▶ _REQUIRED ACTION_: Your copy of the data should leave out the images and match everything else exactly.

▶ _DATA FOR REVIEW_:
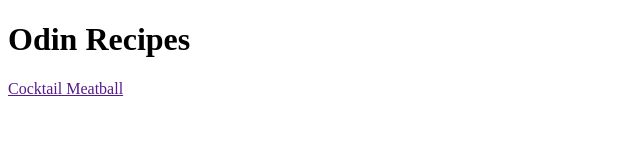
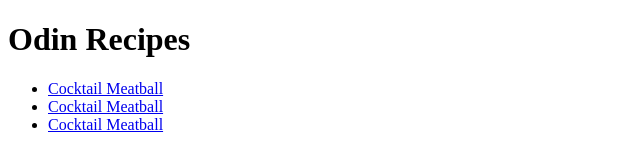
Before and after one commit to diti0-dot/odin-recipes, a plain HTML site: page index.html in a window 1280 px wide. Shown: the whole page, without its empty margins (0-640 px from the left). Drawn offline with Linux system fonts and the light colour scheme.

Commit message:
Update index.html

```diff
--- a/index.html
+++ b/index.html
@@ -2,6 +2,10 @@
 <html lang = "en">
   <body>
     <h1>Odin Recipes</h1>
-    <a href ="">Cocktail Meatball</a>
+    <ul>
+   <li><a href ="recipes/cocktail_meatball.html">Cocktail Meatball</a></li>
+    <li><a href ="recipes/cocktail_meatball.html">Cocktail Meatball</a></li>
+    <li><a href ="recipes/cocktail_meatball.html">Cocktail Meatball</a></li>
+    </ul>
   </body>
 </html>
```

▶ _YOUR SOLUTION_:
Before and after one commit to diti0-dot/odin-recipes, a plain HTML site: page index.html in a window 1280 px wide. Shown: the whole page, without its empty margins (0-640 px from the left). Drawn offline with Linux system fonts and the light colour scheme.

Commit message:
Update index.html

```diff
--- a/index.html
+++ b/index.html
@@ -2,6 +2,10 @@
 <html lang = "en">
   <body>
     <h1>Odin Recipes</h1>
-    <a href ="">Cocktail Meatball</a>
+    <ul>
+   <li><a href ="recipes/cocktail_meatball.html">Cocktail Meatball</a></li>
+    <li><a href ="recipes/cocktail_meatball.html">Cocktail Meatball</a></li>
+    <li><a href ="recipes/cocktail_meatball.html">Cocktail Meatball</a></li>
+    </ul>
   </body>
 </html>
```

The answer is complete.